What you are asked to do.
Retype the records below exactly. Leave nothing out.

Revision comparison data:
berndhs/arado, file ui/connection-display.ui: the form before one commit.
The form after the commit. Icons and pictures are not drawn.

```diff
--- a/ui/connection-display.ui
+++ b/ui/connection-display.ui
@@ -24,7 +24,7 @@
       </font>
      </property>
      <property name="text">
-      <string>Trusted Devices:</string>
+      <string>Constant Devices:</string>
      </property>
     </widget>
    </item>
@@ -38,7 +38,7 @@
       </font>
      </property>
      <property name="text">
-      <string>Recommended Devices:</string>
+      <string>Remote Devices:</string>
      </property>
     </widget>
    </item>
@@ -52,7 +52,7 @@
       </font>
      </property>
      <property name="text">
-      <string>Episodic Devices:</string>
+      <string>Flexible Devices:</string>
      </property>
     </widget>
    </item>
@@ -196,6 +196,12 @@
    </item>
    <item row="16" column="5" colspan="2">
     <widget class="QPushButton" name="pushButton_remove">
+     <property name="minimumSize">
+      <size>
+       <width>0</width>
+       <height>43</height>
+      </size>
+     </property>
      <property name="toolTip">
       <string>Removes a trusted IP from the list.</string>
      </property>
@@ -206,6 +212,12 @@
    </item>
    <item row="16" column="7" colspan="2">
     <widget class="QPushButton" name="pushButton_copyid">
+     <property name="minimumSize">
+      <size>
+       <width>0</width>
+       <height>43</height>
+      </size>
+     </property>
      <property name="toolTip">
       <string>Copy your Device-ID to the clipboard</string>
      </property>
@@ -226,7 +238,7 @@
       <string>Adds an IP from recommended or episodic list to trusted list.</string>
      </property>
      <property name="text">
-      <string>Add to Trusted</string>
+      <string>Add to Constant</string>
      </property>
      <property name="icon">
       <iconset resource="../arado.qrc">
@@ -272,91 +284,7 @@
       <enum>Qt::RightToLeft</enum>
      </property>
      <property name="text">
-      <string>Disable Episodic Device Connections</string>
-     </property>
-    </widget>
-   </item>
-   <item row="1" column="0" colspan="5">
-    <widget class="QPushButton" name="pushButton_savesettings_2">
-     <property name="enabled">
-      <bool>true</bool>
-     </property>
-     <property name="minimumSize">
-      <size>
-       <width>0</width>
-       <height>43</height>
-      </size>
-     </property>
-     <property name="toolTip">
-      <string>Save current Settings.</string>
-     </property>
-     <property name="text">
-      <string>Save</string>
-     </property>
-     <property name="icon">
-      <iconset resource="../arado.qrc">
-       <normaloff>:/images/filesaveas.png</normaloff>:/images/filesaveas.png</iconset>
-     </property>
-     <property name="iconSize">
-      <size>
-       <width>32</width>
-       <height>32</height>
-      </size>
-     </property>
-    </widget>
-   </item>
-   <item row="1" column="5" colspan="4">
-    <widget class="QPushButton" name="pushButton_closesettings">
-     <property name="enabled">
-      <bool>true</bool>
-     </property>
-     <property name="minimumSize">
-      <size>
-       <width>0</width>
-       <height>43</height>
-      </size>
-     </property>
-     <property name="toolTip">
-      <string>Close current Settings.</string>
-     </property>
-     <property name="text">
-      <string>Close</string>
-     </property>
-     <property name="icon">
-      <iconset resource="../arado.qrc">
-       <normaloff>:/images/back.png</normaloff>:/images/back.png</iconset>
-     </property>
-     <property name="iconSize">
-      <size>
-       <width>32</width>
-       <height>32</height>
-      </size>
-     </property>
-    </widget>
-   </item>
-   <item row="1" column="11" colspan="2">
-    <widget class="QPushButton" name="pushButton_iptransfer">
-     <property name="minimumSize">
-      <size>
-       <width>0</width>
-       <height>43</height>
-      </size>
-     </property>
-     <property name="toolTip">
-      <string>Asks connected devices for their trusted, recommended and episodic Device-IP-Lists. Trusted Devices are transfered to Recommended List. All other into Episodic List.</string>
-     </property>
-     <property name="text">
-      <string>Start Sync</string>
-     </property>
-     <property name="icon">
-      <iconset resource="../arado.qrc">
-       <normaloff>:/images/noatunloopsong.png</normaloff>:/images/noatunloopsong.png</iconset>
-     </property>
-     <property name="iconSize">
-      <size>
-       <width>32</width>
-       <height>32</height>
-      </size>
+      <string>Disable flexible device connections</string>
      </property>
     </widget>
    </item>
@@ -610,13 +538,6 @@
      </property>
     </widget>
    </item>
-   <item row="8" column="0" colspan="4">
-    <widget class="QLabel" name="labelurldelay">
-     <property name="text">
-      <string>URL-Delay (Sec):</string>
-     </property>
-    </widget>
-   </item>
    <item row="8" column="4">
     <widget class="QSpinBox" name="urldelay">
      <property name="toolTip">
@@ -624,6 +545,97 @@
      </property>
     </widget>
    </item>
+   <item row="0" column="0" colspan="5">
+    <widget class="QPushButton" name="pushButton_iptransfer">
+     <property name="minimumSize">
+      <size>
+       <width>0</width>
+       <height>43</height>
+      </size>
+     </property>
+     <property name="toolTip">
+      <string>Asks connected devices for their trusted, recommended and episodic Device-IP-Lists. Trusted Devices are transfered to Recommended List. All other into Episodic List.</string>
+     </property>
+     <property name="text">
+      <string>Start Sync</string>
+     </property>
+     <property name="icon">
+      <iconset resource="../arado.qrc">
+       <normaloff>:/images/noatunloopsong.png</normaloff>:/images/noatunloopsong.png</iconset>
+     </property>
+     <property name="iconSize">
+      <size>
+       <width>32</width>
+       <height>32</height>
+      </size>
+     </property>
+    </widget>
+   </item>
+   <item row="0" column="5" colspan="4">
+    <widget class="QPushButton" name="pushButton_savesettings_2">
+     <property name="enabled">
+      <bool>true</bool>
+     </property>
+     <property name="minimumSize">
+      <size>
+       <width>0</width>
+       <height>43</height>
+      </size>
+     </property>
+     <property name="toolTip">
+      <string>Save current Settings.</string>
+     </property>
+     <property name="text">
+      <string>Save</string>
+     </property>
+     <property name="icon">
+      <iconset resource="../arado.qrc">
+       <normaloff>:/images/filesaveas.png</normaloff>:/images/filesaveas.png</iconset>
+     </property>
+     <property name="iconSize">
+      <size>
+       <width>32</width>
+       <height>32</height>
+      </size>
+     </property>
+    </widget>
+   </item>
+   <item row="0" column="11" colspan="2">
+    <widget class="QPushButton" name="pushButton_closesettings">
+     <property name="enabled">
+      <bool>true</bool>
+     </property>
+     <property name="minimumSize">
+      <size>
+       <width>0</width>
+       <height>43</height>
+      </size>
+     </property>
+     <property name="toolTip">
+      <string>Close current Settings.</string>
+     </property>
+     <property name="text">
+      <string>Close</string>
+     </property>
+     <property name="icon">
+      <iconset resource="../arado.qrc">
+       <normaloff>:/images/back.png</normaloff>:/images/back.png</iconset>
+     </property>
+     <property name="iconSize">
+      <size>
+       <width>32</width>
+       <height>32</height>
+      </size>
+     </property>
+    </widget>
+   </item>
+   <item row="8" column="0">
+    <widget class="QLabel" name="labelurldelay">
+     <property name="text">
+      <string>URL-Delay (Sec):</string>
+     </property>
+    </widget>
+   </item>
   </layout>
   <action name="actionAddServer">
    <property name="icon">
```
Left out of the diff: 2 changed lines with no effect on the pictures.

Written answer.
berndhs/arado, file ui/connection-display.ui: the form before one commit.
The form after the commit. Icons and pictures are not drawn.

```diff
--- a/ui/connection-display.ui
+++ b/ui/connection-display.ui
@@ -24,7 +24,7 @@
       </font>
      </property>
      <property name="text">
-      <string>Trusted Devices:</string>
+      <string>Constant Devices:</string>
      </property>
     </widget>
    </item>
@@ -38,7 +38,7 @@
       </font>
      </property>
      <property name="text">
-      <string>Recommended Devices:</string>
+      <string>Remote Devices:</string>
      </property>
     </widget>
    </item>
@@ -52,7 +52,7 @@
       </font>
      </property>
      <property name="text">
-      <string>Episodic Devices:</string>
+      <string>Flexible Devices:</string>
      </property>
     </widget>
    </item>
@@ -196,6 +196,12 @@
    </item>
    <item row="16" column="5" colspan="2">
     <widget class="QPushButton" name="pushButton_remove">
+     <property name="minimumSize">
+      <size>
+       <width>0</width>
+       <height>43</height>
+      </size>
+     </property>
      <property name="toolTip">
       <string>Removes a trusted IP from the list.</string>
      </property>
@@ -206,6 +212,12 @@
    </item>
    <item row="16" column="7" colspan="2">
     <widget class="QPushButton" name="pushButton_copyid">
+     <property name="minimumSize">
+      <size>
+       <width>0</width>
+       <height>43</height>
+      </size>
+     </property>
      <property name="toolTip">
       <string>Copy your Device-ID to the clipboard</string>
      </property>
@@ -226,7 +238,7 @@
       <string>Adds an IP from recommended or episodic list to trusted list.</string>
      </property>
      <property name="text">
-      <string>Add to Trusted</string>
+      <string>Add to Constant</string>
      </property>
      <property name="icon">
       <iconset resource="../arado.qrc">
@@ -272,91 +284,7 @@
       <enum>Qt::RightToLeft</enum>
      </property>
      <property name="text">
-      <string>Disable Episodic Device Connections</string>
-     </property>
-    </widget>
-   </item>
-   <item row="1" column="0" colspan="5">
-    <widget class="QPushButton" name="pushButton_savesettings_2">
-     <property name="enabled">
-      <bool>true</bool>
-     </property>
-     <property name="minimumSize">
-      <size>
-       <width>0</width>
-       <height>43</height>
-      </size>
-     </property>
-     <property name="toolTip">
-      <string>Save current Settings.</string>
-     </property>
-     <property name="text">
-      <string>Save</string>
-     </property>
-     <property name="icon">
-      <iconset resource="../arado.qrc">
-       <normaloff>:/images/filesaveas.png</normaloff>:/images/filesaveas.png</iconset>
-     </property>
-     <property name="iconSize">
-      <size>
-       <width>32</width>
-       <height>32</height>
-      </size>
-     </property>
-    </widget>
-   </item>
-   <item row="1" column="5" colspan="4">
-    <widget class="QPushButton" name="pushButton_closesettings">
-     <property name="enabled">
-      <bool>true</bool>
-     </property>
-     <property name="minimumSize">
-      <size>
-       <width>0</width>
-       <height>43</height>
-      </size>
-     </property>
-     <property name="toolTip">
-      <string>Close current Settings.</string>
-     </property>
-     <property name="text">
-      <string>Close</string>
-     </property>
-     <property name="icon">
-      <iconset resource="../arado.qrc">
-       <normaloff>:/images/back.png</normaloff>:/images/back.png</iconset>
-     </property>
-     <property name="iconSize">
-      <size>
-       <width>32</width>
-       <height>32</height>
-      </size>
-     </property>
-    </widget>
-   </item>
-   <item row="1" column="11" colspan="2">
-    <widget class="QPushButton" name="pushButton_iptransfer">
-     <property name="minimumSize">
-      <size>
-       <width>0</width>
-       <height>43</height>
-      </size>
-     </property>
-     <property name="toolTip">
-      <string>Asks connected devices for their trusted, recommended and episodic Device-IP-Lists. Trusted Devices are transfered to Recommended List. All other into Episodic List.</string>
-     </property>
-     <property name="text">
-      <string>Start Sync</string>
-     </property>
-     <property name="icon">
-      <iconset resource="../arado.qrc">
-       <normaloff>:/images/noatunloopsong.png</normaloff>:/images/noatunloopsong.png</iconset>
-     </property>
-     <property name="iconSize">
-      <size>
-       <width>32</width>
-       <height>32</height>
-      </size>
+      <string>Disable flexible device connections</string>
      </property>
     </widget>
    </item>
@@ -610,13 +538,6 @@
      </property>
     </widget>
    </item>
-   <item row="8" column="0" colspan="4">
-    <widget class="QLabel" name="labelurldelay">
-     <property name="text">
-      <string>URL-Delay (Sec):</string>
-     </property>
-    </widget>
-   </item>
    <item row="8" column="4">
     <widget class="QSpinBox" name="urldelay">
      <property name="toolTip">
@@ -624,6 +545,97 @@
      </property>
     </widget>
    </item>
+   <item row="0" column="0" colspan="5">
+    <widget class="QPushButton" name="pushButton_iptransfer">
+     <property name="minimumSize">
+      <size>
+       <width>0</width>
+       <height>43</height>
+      </size>
+     </property>
+     <property name="toolTip">
+      <string>Asks connected devices for their trusted, recommended and episodic Device-IP-Lists. Trusted Devices are transfered to Recommended List. All other into Episodic List.</string>
+     </property>
+     <property name="text">
+      <string>Start Sync</string>
+     </property>
+     <property name="icon">
+      <iconset resource="../arado.qrc">
+       <normaloff>:/images/noatunloopsong.png</normaloff>:/images/noatunloopsong.png</iconset>
+     </property>
+     <property name="iconSize">
+      <size>
+       <width>32</width>
+       <height>32</height>
+      </size>
+     </property>
+    </widget>
+   </item>
+   <item row="0" column="5" colspan="4">
+    <widget class="QPushButton" name="pushButton_savesettings_2">
+     <property name="enabled">
+      <bool>true</bool>
+     </property>
+     <property name="minimumSize">
+      <size>
+       <width>0</width>
+       <height>43</height>
+      </size>
+     </property>
+     <property name="toolTip">
+      <string>Save current Settings.</string>
+     </property>
+     <property name="text">
+      <string>Save</string>
+     </property>
+     <property name="icon">
+      <iconset resource="../arado.qrc">
+       <normaloff>:/images/filesaveas.png</normaloff>:/images/filesaveas.png</iconset>
+     </property>
+     <property name="iconSize">
+      <size>
+       <width>32</width>
+       <height>32</height>
+      </size>
+     </property>
+    </widget>
+   </item>
+   <item row="0" column="11" colspan="2">
+    <widget class="QPushButton" name="pushButton_closesettings">
+     <property name="enabled">
+      <bool>true</bool>
+     </property>
+     <property name="minimumSize">
+      <size>
+       <width>0</width>
+       <height>43</height>
+      </size>
+     </property>
+     <property name="toolTip">
+      <string>Close current Settings.</string>
+     </property>
+     <property name="text">
+      <string>Close</string>
+     </property>
+     <property name="icon">
+      <iconset resource="../arado.qrc">
+       <normaloff>:/images/back.png</normaloff>:/images/back.png</iconset>
+     </property>
+     <property name="iconSize">
+      <size>
+       <width>32</width>
+       <height>32</height>
+      </size>
+     </property>
+    </widget>
+   </item>
+   <item row="8" column="0">
+    <widget class="QLabel" name="labelurldelay">
+     <property name="text">
+      <string>URL-Delay (Sec):</string>
+     </property>
+    </widget>
+   </item>
   </layout>
   <action name="actionAddServer">
    <property name="icon">
```
Left out of the diff: 2 changed lines with no effect on the pictures.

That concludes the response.